Smartphones make home smarter
By Yoon Ja-young
A refrigerator by LG Electronics is linked to smart devices. When receipts and bar codes of groceries are scanned with a smartphone, the list of items bought is automatically sent to the refrigerator. Information such as expiration dates or recipes are sent to the handsets. “Smart Home Net” solution by Samsung Electronics connects home appliances with smartphones so that they can automatically be checked and receive upgrades.
They are examples of “smart hybrids,” where diverse products, ranging from home appliances to cars, are being linked with devices like smartphones and tablets to turn smart.
Heo Jeong-wook, a researcher at KT Economic and Business Research Institute, notes in a report that smart hybrids are increasingly being chosen by manufacturers as an easier and more effective way of making their products smarter, instead of producing appliances that are smart themselves.
“An increasing number of consumers are becoming accustomed to smart devices. However, the debut of new electronics devices cause “technology stress,” Heo said. According to a Job Korea survey, one third of salaried workers said they feel anxious because they are not used to or don’t know how to properly use computers and the latest technology. They are, meanwhile, good at using smartphones, with three out of ten spending over three hours a day on them. He added that around 40 percent of Americans were using smartphones last year. Korean Internet users spend 2.2 hours a day online, and they log on to the Web through smartphones rather than desktop computers.
People now want to control other appliances with their phones and tablets. “There has emerged a one-device multi service paradigm, amid the expansion of smart hybrid devices,” Heo said.
“The smart devices nowadays have hardware as good as that of desktops and the operating system has improved so that diverse software is applicable here,” the researcher said.
Smart hybrids are also solving money problems. It costs a lot to make smart home appliances that include computing functions or displays. Smart TVs, for instance, cost millions of won. Smartphone applications and the devices connecting them with a TV set, meanwhile, cost only tens of dollars. He said that the LCD module and touch screen of the iPad2 are estimated to cost over $100. A 1GHz CPU is estimated to be about $12. If electronics goods can make use of the iPad 2’s hardware and software, then it cuts much of the cost.
Heo said that convergence has gone “beyond the simple coupling of devices.” Now it has become possible to verbally control navigation systems in the car through smartphone apps, or enjoy content inside the vehicle using cloud services. It turns cars into “what you enjoy” from “what you drive.”

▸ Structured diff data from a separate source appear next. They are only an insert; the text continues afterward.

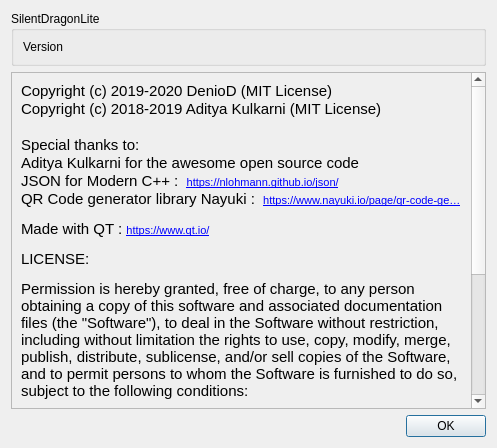
Old version of the form src/about.ui in the repository leto/SilentDragonLite.
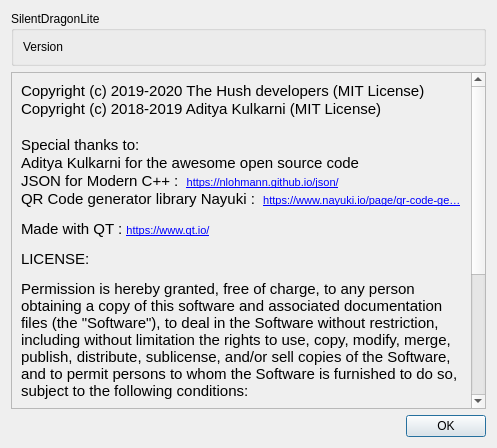
New version of the form.

Commit message: change license to The Hush developers

Diff of the .ui file:
```diff
--- a/src/about.ui
+++ b/src/about.ui
@@ -52,7 +52,7 @@
 &lt;html&gt;&lt;head&gt;&lt;meta name=&quot;qrichtext&quot; content=&quot;1&quot; /&gt;&lt;style type=&quot;text/css&quot;&gt;
 p, li { white-space: pre-wrap; }
 &lt;/style&gt;&lt;/head&gt;&lt;body style=&quot; font-family:'Ubuntu'; font-size:11pt; font-weight:400; font-style:normal;&quot;&gt;
-&lt;p style=&quot; margin-top:0px; margin-bottom:0px; margin-left:0px; margin-right:0px; -qt-block-indent:0; text-indent:0px;&quot;&gt;&lt;span style=&quot; font-family:'Ubuntu';&quot;&gt;Copyright (c) 2019-2020 DenioD (MIT License)&lt;/span&gt;&lt;/p&gt;
+&lt;p style=&quot; margin-top:0px; margin-bottom:0px; margin-left:0px; margin-right:0px; -qt-block-indent:0; text-indent:0px;&quot;&gt;&lt;span style=&quot; font-family:'Ubuntu';&quot;&gt;Copyright (c) 2019-2020 The Hush developers (MIT License)&lt;/span&gt;&lt;/p&gt;
 &lt;p style=&quot; margin-top:0px; margin-bottom:0px; margin-left:0px; margin-right:0px; -qt-block-indent:0; text-indent:0px;&quot;&gt;&lt;span style=&quot; font-family:'Ubuntu';&quot;&gt;Copyright (c) 2018-2019 Aditya Kulkarni (MIT License)&lt;/span&gt;&lt;/p&gt;
 &lt;p style=&quot;-qt-paragraph-type:empty; margin-top:0px; margin-bottom:0px; margin-left:0px; margin-right:0px; -qt-block-indent:0; text-indent:0px; font-family:'Ubuntu';&quot;&gt;&lt;br /&gt;&lt;/p&gt;
 &lt;p style=&quot; margin-top:0px; margin-bottom:0px; margin-left:0px; margin-right:0px; -qt-block-indent:0; text-indent:0px;&quot;&gt;&lt;span style=&quot; font-family:'Ubuntu';&quot;&gt;Special thanks to:&lt;/span&gt;&lt;/p&gt;
```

Automobile manufacturers are actively using smart devices. GM’s OnStar system uses an app so that users know where their car is and can open or close the doors, or start the engine with a smartphones instead of a key. The app also enables drivers to send an inquiry to GM regarding tire pressure or engine oil.
Apple has been leading the hybrid device market, but other platform businesses like Google, Microsoft and Samsung are joining the competition, according to Heo. “Just like the information and communication technology industry, home appliances and auto industries are also seeing a paradigm shift from corporate competition to ecosystem competition,” he said.
Heo added that operating systems matter here. Businesses are competing in terms of the operating system and platform to lead in the smart hybrid era.